Tea & Dinner with Reihan Salam
On Monday, Davenport welcomed Reihan Salam, executive editor of the National Review and a columnist for Slate, to discuss “Color, Class, and the Conservative Future.” Some of the topics he covered included immigration, social security, climate change, and multi-generational politics.
“I thought he was articulate and thoughtful. He definitely knew how to strike a conciliatory tone on these contentious issues. My only small criticism is that he was too vague. For example, he never mentioned Trump once which is remarkable.” — Grant Richardson ’19
“It was a pleasure to sit down in conversation with someone so well-versed in political philosophy, contemporary issues, and political history.
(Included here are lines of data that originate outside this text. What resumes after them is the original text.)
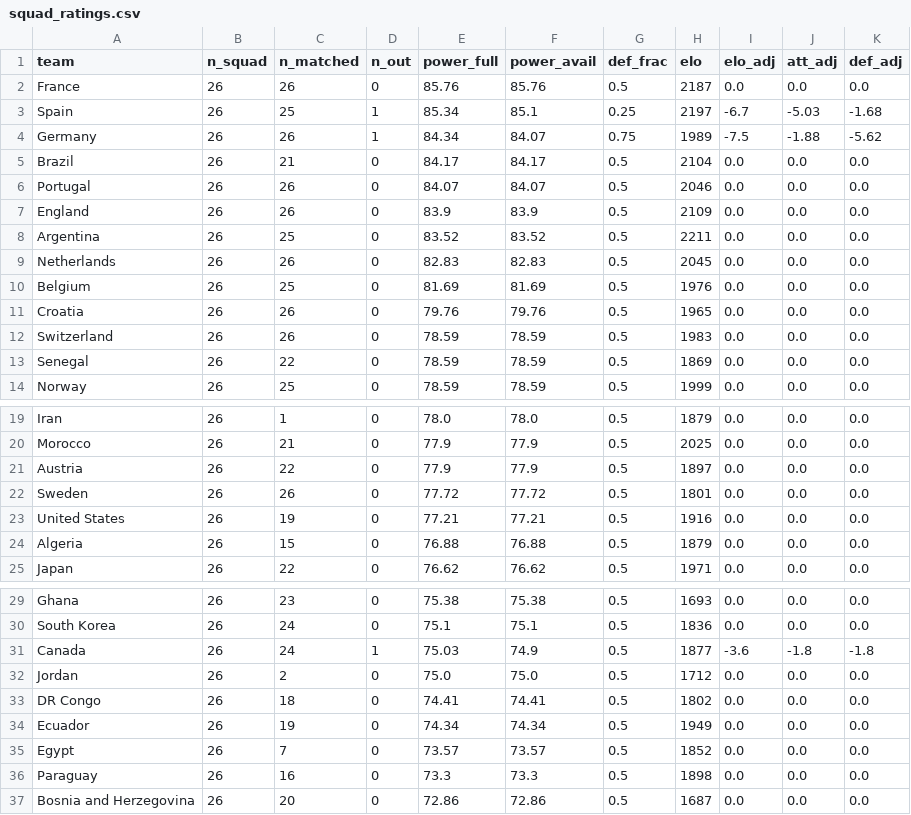
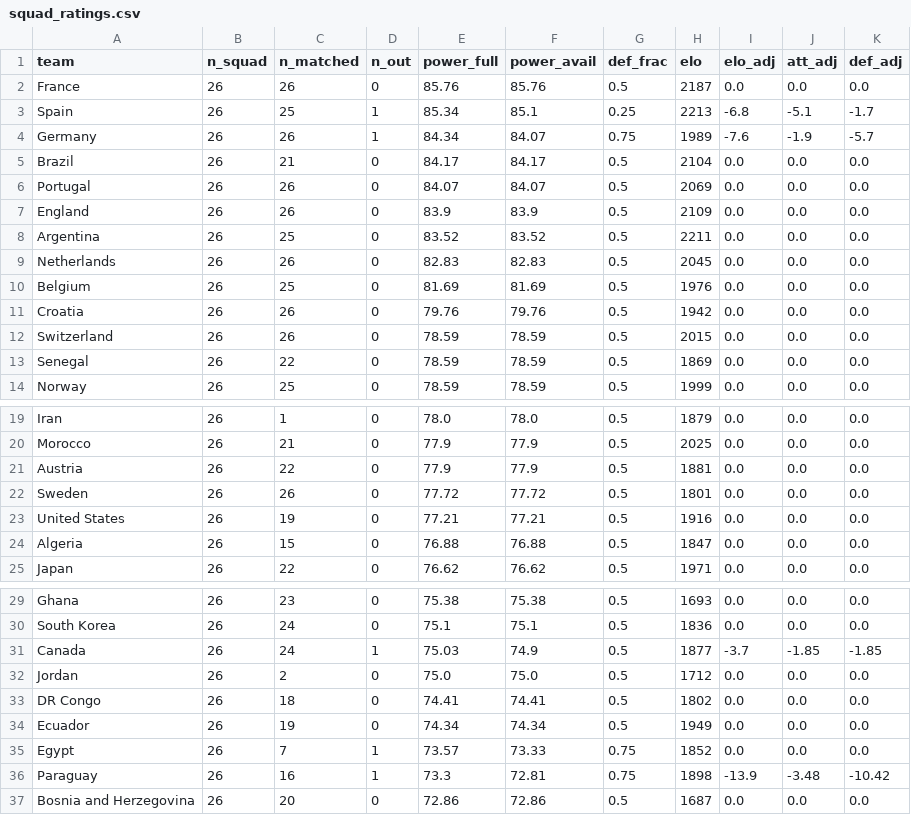
Before and after one commit to baz1860/predictorengines, a CSV file: data/squad_ratings.csv, drawn as a sheet; only a part is shown, gaps mark what is left out.

```diff
--- a/data/squad_ratings.csv
+++ b/data/squad_ratings.csv
@@ -2,6 +2,6 @@ team,n_squad,n_matched,n_out,power_full,power_avail,def_frac,elo,elo_adj,att_adj
 France,26,26,0,85.76,85.76,0.5,2187,0.0,0.0,0.0
-Spain,26,25,1,85.34,85.1,0.25,2197,-6.7,-5.03,-1.68
-Germany,26,26,1,84.34,84.07,0.75,1989,-7.5,-1.88,-5.62
+Spain,26,25,1,85.34,85.1,0.25,2213,-6.8,-5.1,-1.7
+Germany,26,26,1,84.34,84.07,0.75,1989,-7.6,-1.9,-5.7
 Brazil,26,21,0,84.17,84.17,0.5,2104,0.0,0.0,0.0
-Portugal,26,26,0,84.07,84.07,0.5,2046,0.0,0.0,0.0
+Portugal,26,26,0,84.07,84.07,0.5,2069,0.0,0.0,0.0
 England,26,26,0,83.9,83.9,0.5,2109,0.0,0.0,0.0
@@ -10,4 +10,4 @@ Netherlands,26,26,0,82.83,82.83,0.5,2045,0.0,0.0,0.0
 Belgium,26,25,0,81.69,81.69,0.5,1976,0.0,0.0,0.0
-Croatia,26,26,0,79.76,79.76,0.5,1965,0.0,0.0,0.0
-Switzerland,26,26,0,78.59,78.59,0.5,1983,0.0,0.0,0.0
+Croatia,26,26,0,79.76,79.76,0.5,1942,0.0,0.0,0.0
+Switzerland,26,26,0,78.59,78.59,0.5,2015,0.0,0.0,0.0
 Senegal,26,22,0,78.59,78.59,0.5,1869,0.0,0.0,0.0
@@ -20,6 +20,6 @@ Iran,26,1,0,78.0,78.0,0.5,1879,0.0,0.0,0.0
 Morocco,26,21,0,77.9,77.9,0.5,2025,0.0,0.0,0.0
-Austria,26,22,0,77.9,77.9,0.5,1897,0.0,0.0,0.0
+Austria,26,22,0,77.9,77.9,0.5,1881,0.0,0.0,0.0
 Sweden,26,26,0,77.72,77.72,0.5,1801,0.0,0.0,0.0
 United States,26,19,0,77.21,77.21,0.5,1916,0.0,0.0,0.0
-Algeria,26,15,0,76.88,76.88,0.5,1879,0.0,0.0,0.0
+Algeria,26,15,0,76.88,76.88,0.5,1847,0.0,0.0,0.0
 Japan,26,22,0,76.62,76.62,0.5,1971,0.0,0.0,0.0
@@ -30,3 +30,3 @@ Ghana,26,23,0,75.38,75.38,0.5,1693,0.0,0.0,0.0
 South Korea,26,24,0,75.1,75.1,0.5,1836,0.0,0.0,0.0
-Canada,26,24,1,75.03,74.9,0.5,1877,-3.6,-1.8,-1.8
+Canada,26,24,1,75.03,74.9,0.5,1877,-3.7,-1.85,-1.85
 Jordan,26,2,0,75.0,75.0,0.5,1712,0.0,0.0,0.0
@@ -34,4 +34,4 @@ DR Congo,26,18,0,74.41,74.41,0.5,1802,0.0,0.0,0.0
 Ecuador,26,19,0,74.34,74.34,0.5,1949,0.0,0.0,0.0
-Egypt,26,7,0,73.57,73.57,0.5,1852,0.0,0.0,0.0
-Paraguay,26,16,0,73.3,73.3,0.5,1898,0.0,0.0,0.0
+Egypt,26,7,1,73.57,73.33,0.75,1852,0.0,0.0,0.0
+Paraguay,26,16,1,73.3,72.81,0.75,1898,-13.9,-3.48,-10.42
 Bosnia and Herzegovina,26,20,0,72.86,72.86,0.5,1687,0.0,0.0,0.0
```
Also changed, not shown: data/absences.csv, 9 other files.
In a time of extreme political polarization, it was interesting to hear Mr. Salam’s well-defended positions about how conservatives can continue to prosper in America, as well as his opinions on identity politics and the intrinsically emotional nature of politics.” — Chloe Heller ’21
Fellows Dinner & Talk with Amy Chua
On Wednesday night, fellows, graduate students, and seniors in the college attended the last Fellows Dinner of the year. The dinner was followed by a talk by Professor Amy Chua, the original Tiger Mother and the John M. Duff, Jr. Professor of Law at Yale Law School. Amy presented on her much-discussed new book, POLITICAL TRIBES: Group Instinct and the Fate of Nations. She began her talk by describing three different case studies (Vietnam, Afghanistan, and Iraq) that provided examples of US foreign policy mistakes. She discussed that at the root of these mistakes lay US blindness to group identities.
The second half of her talk focused on the ways in which group identities are now shaping American politics. She believes there are two reasons for this: (1) a demographic shift that has resulted in every group feeling threatened and (2) the emergence of a market dominant minority: coastal elites. She says that class has split the white majority. She describes the solution to dealing with group identities as a super group, an overarching collective identity that doesn’t suppress subgroup identities. For the full Yale Daily news article, click here.